▶ GIVEN DATA
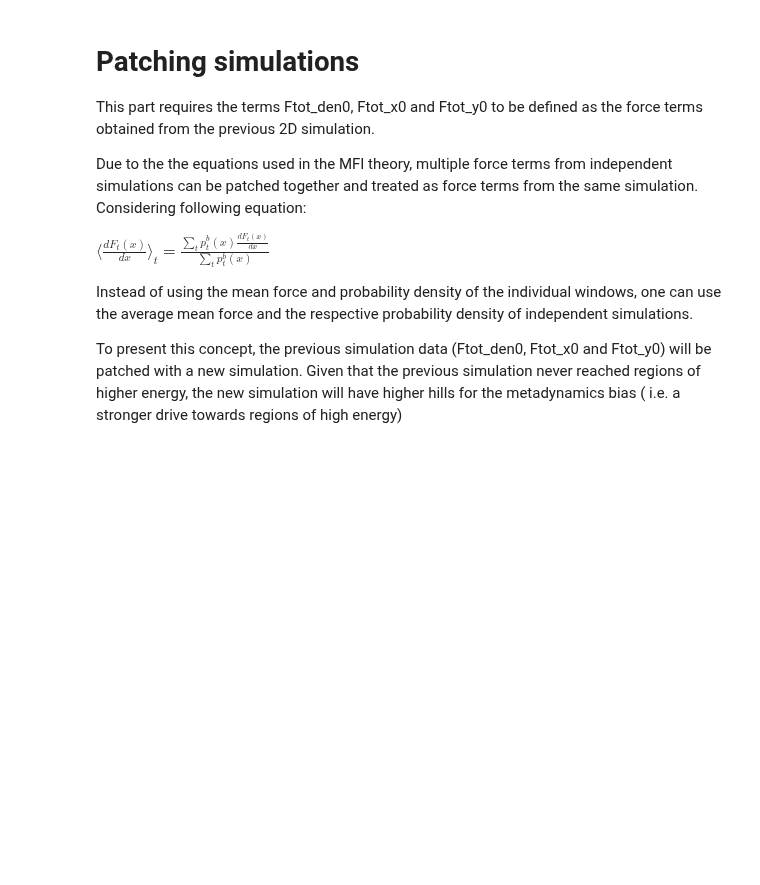
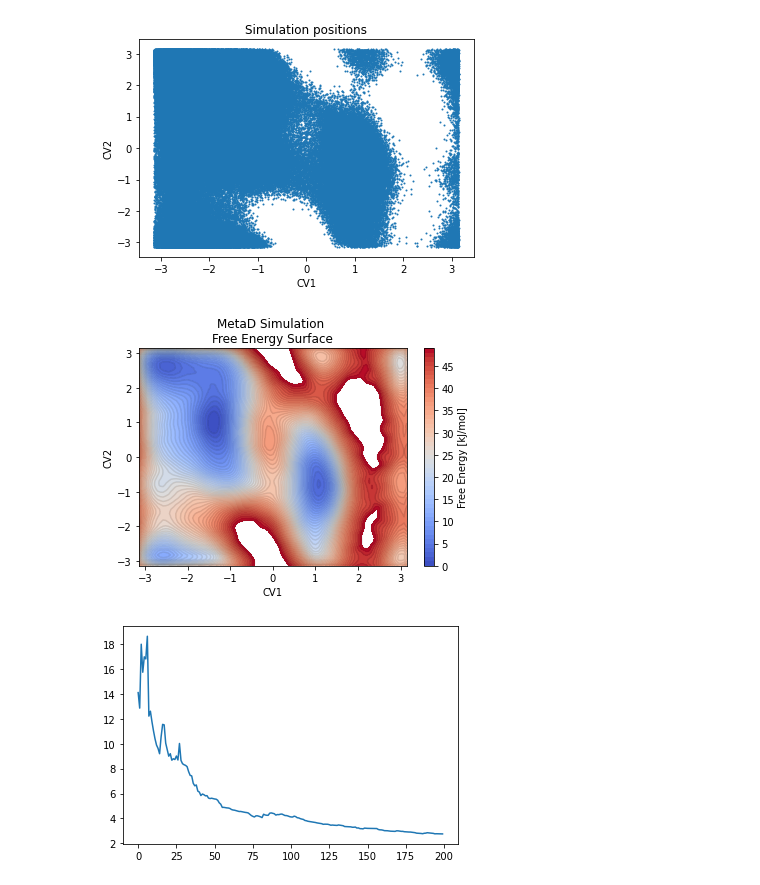
Before and after one commit to mme-ucl/MFI, a Jupyter notebook: MFI_notebook.ipynb, the cells around one changed output. Drawn from its saved outputs; the diff is of its cells as text; code cells hidden in the pictures; blank space fills up the shorter version.

```diff
--- a/MFI_notebook.ipynb
+++ b/MFI_notebook.ipynb
@@ -350,19 +0,0 @@ def error_2D(FES):
-# %%
-HILLS = load_HILLS_2D()
-[position_x, position_y] = laod_position_2D()
-
-
-#Define Constants
-bw = 0.1  # bw: bandwidth for the KDE of the biased probability density
-bw2 = bw**2
-kT = 1          # kT:       value of kT
-stride = int(len(position_x) / len(HILLS[:,1]))
-const = (1 / (bw*np.sqrt(2*np.pi)*stride))
-total_number_of_hills=len(HILLS[:,1])
-print("total number of hills:", total_number_of_hills)
-
-[Ftot_den, Ftot_x, Ftot_y] = MFI_2D_simple()
-
-FES = FFT_intg_2D(Ftot_x, Ftot_y)
-
-(AD, AAD) = error_2D(FES)
@@ -375,16 +32,22 @@ plt.show()
 # %%
+plt.scatter(position_x,position_y,s=1)
+plt.title("Simulation positions")
+plt.xlabel("CV1")
+plt.ylabel("CV2")
+plt.show()
+
 plt.figure(1)
-plt.contourf(X, Y, FES, levels=range(0,50,2), cmap='coolwarm');
+plt.contourf(X, Y, FES, levels=range(0,50,1), cmap='coolwarm');
 plt.colorbar(label="Free Energy [kJ/mol]")
-plt.contour(X, Y, Z, levels=range(0,50,5), colors="black", alpha=0.1);
-plt.xlabel(r"$\xi_1$ [nm]")
-plt.ylabel(r"$\xi_2$ [nm]")
+plt.contour(X, Y, FES, levels=range(0,50,1), colors="black", alpha=0.1);
+plt.xlabel(r"CV1")
+plt.ylabel(r"CV2")
 plt.title("MetaD Simulation \nFree Energy Surface")
+plt.show()
 
-plt.figure(2)
-plt.contourf(X, Y, AD, cmap='coolwarm', levels=range(0,10,1))#
-plt.colorbar(label="AD [kJ/mol]")
-plt.xlabel(r"$\xi_1$ [nm]")
-plt.ylabel(r"$\xi_2$ [nm]")
-plt.title("MetaD Simulation \nError to analtyical FES")
+plt.plot(range(len(ofe_history)), ofe_history)
 plt.show()
+# %% [output]
+[figure, added]
+[figure, added]
+[figure, added]
@@ -395,12 +53,0 @@ Ftot_y0 = np.array(Ftot_y)
-# %% [markdown]
-# Patching simulations
-
-This part requires the terms Ftot_den0, Ftot_x0 and Ftot_y0 to be defined as the force terms obtained from the previous 2D simulation.
-
-Due to the the equations used in the MFI theory, multiple force terms from independent simulations can be patched together and treated as force terms from the same simulation. Considering following equation:
-
-$\Big\langle \frac{dF_t(x)}{dx} \Big\rangle_t = \frac{\sum_t p_t^b(x) \frac{dF_t(x)}{dx}}{\sum_t p_t^b(x)}$
-
-Instead of using the mean force and probability density of the individual windows, one can use the average mean force and the respective probability density of independent simulations.
-
-To present this concept, the previous simulation data (Ftot_den0, Ftot_x0 and Ftot_y0) will be patched with a new simulation. Given that the previous simulation never reached regions of higher energy, the new simulation will have higher hills for the metadynamics bias ( i.e. a stronger drive towards regions of high energy)
```
Also changed, not shown: parts of 30 cells of this notebook, 5 other files.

▶ EXERCISE DETAILS
Line by line, return the listing above exactly, leaving out its pictures.

▶ REPLY TO THE EXERCISE
Before and after one commit to mme-ucl/MFI, a Jupyter notebook: MFI_notebook.ipynb, the cells around one changed output. Drawn from its saved outputs; the diff is of its cells as text; code cells hidden in the pictures; blank space fills up the shorter version.

```diff
--- a/MFI_notebook.ipynb
+++ b/MFI_notebook.ipynb
@@ -350,19 +0,0 @@ def error_2D(FES):
-# %%
-HILLS = load_HILLS_2D()
-[position_x, position_y] = laod_position_2D()
-
-
-#Define Constants
-bw = 0.1  # bw: bandwidth for the KDE of the biased probability density
-bw2 = bw**2
-kT = 1          # kT:       value of kT
-stride = int(len(position_x) / len(HILLS[:,1]))
-const = (1 / (bw*np.sqrt(2*np.pi)*stride))
-total_number_of_hills=len(HILLS[:,1])
-print("total number of hills:", total_number_of_hills)
-
-[Ftot_den, Ftot_x, Ftot_y] = MFI_2D_simple()
-
-FES = FFT_intg_2D(Ftot_x, Ftot_y)
-
-(AD, AAD) = error_2D(FES)
@@ -375,16 +32,22 @@ plt.show()
 # %%
+plt.scatter(position_x,position_y,s=1)
+plt.title("Simulation positions")
+plt.xlabel("CV1")
+plt.ylabel("CV2")
+plt.show()
+
 plt.figure(1)
-plt.contourf(X, Y, FES, levels=range(0,50,2), cmap='coolwarm');
+plt.contourf(X, Y, FES, levels=range(0,50,1), cmap='coolwarm');
 plt.colorbar(label="Free Energy [kJ/mol]")
-plt.contour(X, Y, Z, levels=range(0,50,5), colors="black", alpha=0.1);
-plt.xlabel(r"$\xi_1$ [nm]")
-plt.ylabel(r"$\xi_2$ [nm]")
+plt.contour(X, Y, FES, levels=range(0,50,1), colors="black", alpha=0.1);
+plt.xlabel(r"CV1")
+plt.ylabel(r"CV2")
 plt.title("MetaD Simulation \nFree Energy Surface")
+plt.show()
 
-plt.figure(2)
-plt.contourf(X, Y, AD, cmap='coolwarm', levels=range(0,10,1))#
-plt.colorbar(label="AD [kJ/mol]")
-plt.xlabel(r"$\xi_1$ [nm]")
-plt.ylabel(r"$\xi_2$ [nm]")
-plt.title("MetaD Simulation \nError to analtyical FES")
+plt.plot(range(len(ofe_history)), ofe_history)
 plt.show()
+# %% [output]
+[figure, added]
+[figure, added]
+[figure, added]
@@ -395,12 +53,0 @@ Ftot_y0 = np.array(Ftot_y)
-# %% [markdown]
-# Patching simulations
-
-This part requires the terms Ftot_den0, Ftot_x0 and Ftot_y0 to be defined as the force terms obtained from the previous 2D simulation.
-
-Due to the the equations used in the MFI theory, multiple force terms from independent simulations can be patched together and treated as force terms from the same simulation. Considering following equation:
-
-$\Big\langle \frac{dF_t(x)}{dx} \Big\rangle_t = \frac{\sum_t p_t^b(x) \frac{dF_t(x)}{dx}}{\sum_t p_t^b(x)}$
-
-Instead of using the mean force and probability density of the individual windows, one can use the average mean force and the respective probability density of independent simulations.
-
-To present this concept, the previous simulation data (Ftot_den0, Ftot_x0 and Ftot_y0) will be patched with a new simulation. Given that the previous simulation never reached regions of higher energy, the new simulation will have higher hills for the metadynamics bias ( i.e. a stronger drive towards regions of high energy)
```
Also changed, not shown: parts of 30 cells of this notebook, 5 other files.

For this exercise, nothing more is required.